It doesn’t bode too well for this week’s film that I completely forgot what I was writing about. It clearly didn’t make much of an impression on me. Although, I wasn’t completely bothered about seeing this film. It never really seemed that promising from the trailer. I know its Michael Winterbottom and Steve Coogan together again but it just seemed too good to be true. Although, I am a sucker for a strong British cast and I do always love seeing David Mitchell in things that aren’t panel shows. So, why not give it a chance? I’ll be honest though, writing this review has been painful. I just couldn’t bring myself to do it. Either I’m having a bad time with lockdown or this film just sucked the inspiration out of me. Whatever the reason, there will be no denying that this review won’t be one of my best. One could argue that none of my reviews are of a good enough quality for this distinction to be necessary but that would just make me sad.
Subtlety definitely isn’t the word of the day in Michael Winterbottom’s satire about a business tycoon. Sir Rich McCreadie is not so loosely based on the real-life high-street fashion mogul Sir Phillip Green. You might as well have called him Sir Grillip Pheen and dispensed with the pretence. Instead, Winterbottom went with Rich McCreadie. I’m not one of be overly critical but seriously? He sounds like an evil mill owner in a Charles Dickens novel.

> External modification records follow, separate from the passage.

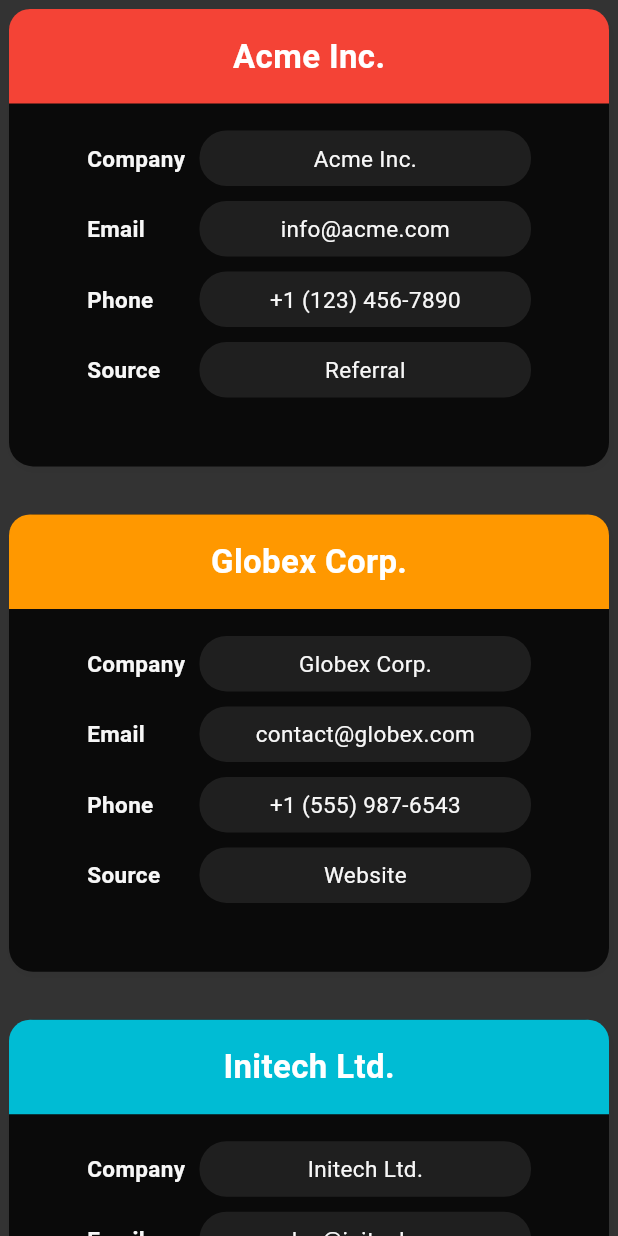
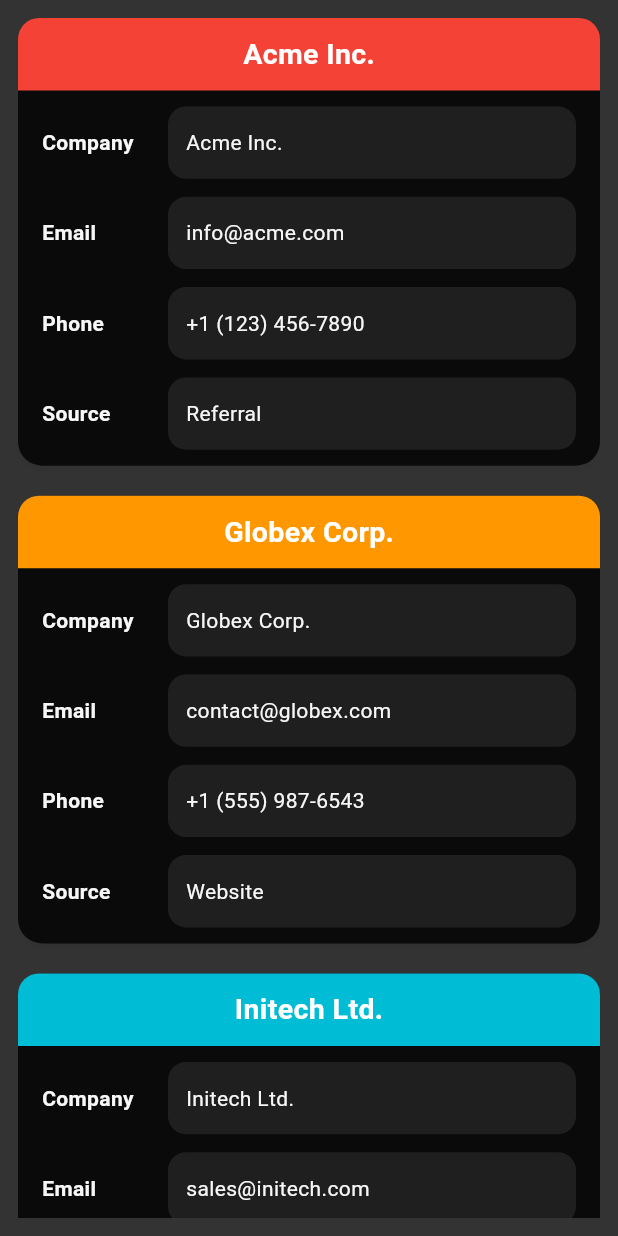
Before and after one commit to abhishek5ah/nhit_new, a Flutter app: the InvoiceGridView screen opened directly, on a phone screen of 412 x 824 dp. Run offline on Flutter 3.47's test engine with Material 3 defaults, Android fonts, the phone set to English and light mode, and no system bars; our stand-ins replace go_router, google_fonts.

Commit message:
update the ui components

```diff
--- a/lib/common_widgets/breadcrumb_item.dart
+++ b/lib/common_widgets/breadcrumb_item.dart
@@ -36,7 +36,7 @@ class Breadcrumbs extends StatelessWidget {
       segments.add(pathAccumulator);
     }
 
-    // Include root always
+    //root
     final allPaths = ['/', ...segments];
 
     // Convert valid routes into breadcrumb items
--- a/lib/common_widgets/custom_table.dart
+++ b/lib/common_widgets/custom_table.dart
@@ -25,7 +25,7 @@ class CustomTable extends StatelessWidget {
           child: SingleChildScrollView(
             scrollDirection: Axis.vertical,
             child: DataTable(
-              headingRowColor: MaterialStateColor.resolveWith(
+              headingRowColor: WidgetStateColor.resolveWith(
                     (states) => Theme.of(context).colorScheme.surfaceContainer,
               ),
               headingTextStyle: const TextStyle(
--- a/lib/common_widgets/header_profile.dart
+++ b/lib/common_widgets/header_profile.dart
@@ -51,7 +51,7 @@ class Header extends StatelessWidget implements PreferredSizeWidget {
               style: TextStyle(
                 fontWeight: FontWeight.w400,
                 fontSize: 15,
-                color: txtColor.withOpacity(0.73),
+                color: txtColor.withValues(alpha:0.73),
                 height: 1.1,
               ),
             ),
--- a/lib/common_widgets/profile_card.dart
+++ b/lib/common_widgets/profile_card.dart
@@ -7,7 +7,7 @@ class ProfileInfoCard extends StatelessWidget {
   final String phone;
   final String source;
   final Color? topBarColor;
-
+  final double contentPadding;
 
   const ProfileInfoCard({
     super.key,
@@ -17,18 +17,17 @@ class ProfileInfoCard extends StatelessWidget {
     required this.phone,
     required this.source,
     this.topBarColor,
+    this.contentPadding = 16,
   });
 
   @override
   Widget build(BuildContext context) {
     final theme = Theme.of(context);
-    final cardBg = theme.colorScheme.surfaceContainer; // Card background
-    final labelColor = theme.colorScheme.onSurface; // Label text
-    final topColor = topBarColor ?? theme.colorScheme.primary; //
-    final fieldBg = theme.colorScheme.onSurface.withValues(
-      alpha: 0.09,
-    ); // Input field background
-    final fieldText = theme.colorScheme.onSurface; // Input text
+    final cardBg = theme.colorScheme.surfaceContainer;
+    final labelColor = theme.colorScheme.onSurface;
+    final topColor = topBarColor ?? theme.colorScheme.primary;
+    final fieldBg = theme.colorScheme.onSurface.withValues(alpha:0.09);
+    final fieldText = theme.colorScheme.onSurface;
 
     return Container(
       decoration: BoxDecoration(
@@ -36,19 +35,19 @@ class ProfileInfoCard extends StatelessWidget {
         borderRadius: BorderRadius.circular(16),
         boxShadow: [
           BoxShadow(
-            color: Colors.black.withValues(alpha: 0.04),
+            color: Colors.black.withValues(alpha:0.04),
             blurRadius: 4,
             offset: const Offset(1, 2),
           ),
         ],
       ),
-      constraints: const BoxConstraints(maxWidth: 20, minWidth: 0),
       child: Column(
         mainAxisSize: MainAxisSize.min,
         children: [
           Container(
             width: double.infinity,
-            padding: const EdgeInsets.symmetric(vertical: 16),
+            // Adjust vertical padding for smaller screens if contentPadding is very small
+            padding: EdgeInsets.symmetric(vertical: contentPadding / 1.5),
             decoration: BoxDecoration(
               color: topColor,
               borderRadius: const BorderRadius.only(
@@ -57,28 +56,38 @@ class ProfileInfoCard extends StatelessWidget {
               ),
             ),
             child: Center(
+              child: Padding(
+                padding: EdgeInsets.symmetric(horizontal: contentPadding / 2),
                 child: Text(
                   title,
-                style: const TextStyle(
-                  fontSize: 22,
+                  style: TextStyle( // Use TextStyle for more control
+                    fontSize: 19, // You might want to make this responsive too
                     fontWeight: FontWeight.bold,
-                  color: Colors.white, // Always white title for contrast
+                    color: Colors.white,
+                  ),
+                  overflow: TextOverflow.ellipsis,
+                  maxLines: 1, // Ensure title also truncates
                 ),
               ),
             ),
           ),
-          Padding(
-            padding: const EdgeInsets.symmetric(horizontal: 52, vertical: 18),
+          Expanded(
+            child: Padding(
+              padding: EdgeInsets.symmetric(
+                  horizontal: contentPadding, vertical: contentPadding / 1.5),
               child: Column(
+                mainAxisAlignment: MainAxisAlignment.start,
                 children: [
                   _infoRow('Company', company, labelColor, fieldBg, fieldText),
-                const SizedBox(height: 10),
+                  const SizedBox(height: 12),
                   _infoRow('Email', email, labelColor, fieldBg, fieldText),
-                const SizedBox(height: 10),
+                  const SizedBox(height: 12),
                   _infoRow('Phone', phone, labelColor, fieldBg, fieldText),
-                const SizedBox(height: 10),
+                  const SizedBox(height: 12),
                   _infoRow('Source', source, labelColor, fieldBg, fieldText),
                 ],
+              ),
+
             ),
           ),
         ],
@@ -93,35 +102,42 @@ class ProfileInfoCard extends StatelessWidget {
       Color fieldBg,
       Color fieldText,
       ) {
-    return Row(
+    return Expanded( // Make each info row take equal space if possible
+      child: Row(
         crossAxisAlignment: CrossAxisAlignment.center,
         children: [
           SizedBox(
-          width: 75,
+            width: 72, // we need to adjust this for small screen
             child: Text(
               label,
               style: TextStyle(
                 color: labelColor,
                 fontWeight: FontWeight.w600,
-              fontSize: 15,
+                fontSize: 14,
+              ),
+              overflow: TextOverflow.ellipsis,
+              maxLines: 1,
             ),
           ),
-        ),
-        Expanded(
+          const SizedBox(width: 12), // Added a small fixed space
+          Expanded( // This Expanded is crucial for the value field
             child: Container(
-            padding: const EdgeInsets.symmetric(vertical: 8),
+              padding: const EdgeInsets.symmetric(vertical: 12, horizontal: 12),
               decoration: BoxDecoration(
                 color: fieldBg,
-              borderRadius: BorderRadius.circular(18),
+                borderRadius: BorderRadius.circular(12),
               ),
-            alignment: Alignment.center,
+              alignment: Alignment.centerLeft,
               child: Text(
                 value,
-              style: TextStyle(color: fieldText, fontSize: 15),
+                style: TextStyle(color: fieldText, fontSize: 14),
+                overflow: TextOverflow.ellipsis,
+                maxLines: 1,
               ),
             ),
           ),
         ],
+      ),
     );
   }
 }
--- a/lib/features/finance/screens/invoices/invoice_grid.dart
+++ b/lib/features/finance/screens/invoices/invoice_grid.dart
@@ -1,7 +1,7 @@
 import 'package:flutter/material.dart';
 import 'package:ppv_components/common_widgets/profile_card.dart';
+import 'package:ppv_components/core/utils/status_utils.dart';
 import 'package:ppv_components/core/utils/responsive.dart';
-import 'package:ppv_components/core/utils/status_utils.dart';
 import 'package:ppv_components/features/finance/data/mock_invoice_db.dart';
 
 class InvoiceGridView extends StatefulWidget {
@@ -13,7 +13,6 @@ class InvoiceGridView extends StatefulWidget {
 
 class _InvoiceGridViewState extends State<InvoiceGridView> {
   int? _hoveredCardIndex;
-  int toggleIndex = 1;
 
   @override
   Widget build(BuildContext context) {
@@ -27,6 +26,8 @@ class _InvoiceGridViewState extends State<InvoiceGridView> {
         crossAxisAlignment: CrossAxisAlignment.start,
         children: [
           Expanded(
+            child: Padding(
+              padding: EdgeInsets.all(12),
               child: GridView.builder(
                 itemCount: mockInvoices.length,
                 gridDelegate: SliverGridDelegateWithFixedCrossAxisCount(
@@ -56,14 +57,13 @@ class _InvoiceGridViewState extends State<InvoiceGridView> {
                             width: 6,
                           ),
                         )
-                          : Border.all(color: Colors.transparent, width: 6),
+                            : null,
                         borderRadius: const BorderRadius.only(
                           topLeft: Radius.circular(20),
                           topRight: Radius.circular(18),
                           bottomLeft: Radius.circular(18),
                         ),
                       ),
-
                       child: ProfileInfoCard(
                         title: invoice.customer,
                         company: invoice.customer,
@@ -77,6 +77,7 @@ class _InvoiceGridViewState extends State<InvoiceGridView> {
                 },
               ),
             ),
+          ),
         ],
       ),
     );
--- a/lib/features/finance/screens/invoices/widgets/create_invoice_modal.dart
+++ b/lib/features/finance/screens/invoices/widgets/create_invoice_modal.dart
@@ -264,5 +264,6 @@ class ItemRowData {
   int quantity = 1;
   double price = 0;
 
+
   double get total => quantity * price;
 }
--- a/lib/features/finance/screens/invoices/widgets/invoice_header_widget.dart
+++ b/lib/features/finance/screens/invoices/widgets/invoice_header_widget.dart
@@ -20,7 +20,7 @@ class InvoiceHeaderWidget extends StatelessWidget {
       child: Container(
         decoration: BoxDecoration(
           color: cs.surfaceContainer,
-          borderRadius: BorderRadius.circular(6),
+          borderRadius: BorderRadius.circular(12),
         ),
         child: Padding(
           padding: const EdgeInsets.symmetric(horizontal: 16, vertical: 10),
```
Also changed, not shown: lib/features/finance/finance_header.dart (added, +68 -0 lines), lib/features/finance/finance_page.dart (+19 -4 lines), lib/features/finance/screens/invoices/widgets/invoice_detail_page_layout.dart (+7 -2 lines). Lines whose indentation alone changed are shown as unchanged.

Okay, Michael, we get it. He’s a bad guy and he shit loads of money. Maybe chill out a bit? But he doesn’t. McCreadie is also known by a nickname. Greedy. Yep, Greedy McCreadie. Now he’s a character in an illustrated children’s book. And he’d be a chubby cat if Winterbottom was writing it.
Anyway, the film follows McCreadie as he attempts to organise his 60th birthday. In an attempt to revive his reputation, Greedy is throwing a no expense spared rager on the Greek island of Mykonos. He’s building his own amphitheatre as a show of his wealth and in homage to the film Gladiator. The film is something that has inspired McCreadie and he wants to show how unbeatable he is by facing off against a lion in front of his guests. He’s recently taken a bit of a hit after he completely crumbled in front of a parliamentary select committee. It’s caused all of his celebrity friends to turn away from him, which makes it even more important to prove he’s still relevant.
Through flashbacks, we learn how McCreadie gained his wealth. Starting as a young man, he works his way up through the fashion world and undercutting all of the competition. We see him visit the factories in Sir Lanka where he uses cunning and a massive amount of confidence to get his stock for a fraction of a price. This means that we also get a glimpse behind the curtain. The film includes scenes where women are working relentlessly for a tiny wage. The working conditions are appalling and only get worse with McCreadie’s bargaining. This is what elevates the plot from a simple satire. This is part of the biting social commentary that makes this a uniquely Winterbottom film.
Unfortunately, it is also what makes this film seem fragmented. I understand that you need both sides of the coin. The comic portrait of a wealthy tycoon wouldn’t work without the hard-hitting critique of society and vice versa. But there is something about this film that never really gels. It all feels a bit awkward. The didactic tone that heightens towards the end of the film is at odds with the lighter moments. It is something that Winterbottom and co. just never quite get right. Yet, there is still plenty of good things about this film. Most notably Steve Coogan’s performance as Rich McCreadie. We know that Coogan is such a talented performer that he can make even the most disagreeable person seem slightly agreeable. He doesn’t make McCreadie sympathetic but he does make it possible to be around him. He’s not so much of a caricature that you can’t stand to listen to him.
The main problem with this is that there is too much going on. The film’s ending isn’t terrible but it doesn’t quite work with the moral message. There is something quite unsettling about seeing the ending play out and then reading the statistics that accompany the credits. Yes, it says a lot about the issues Winterbottom raised in the film but it never gels with the satire. This is an ambitious film and one that isn’t a complete disaster. It’s just hard to ignore the fact that it could have been better.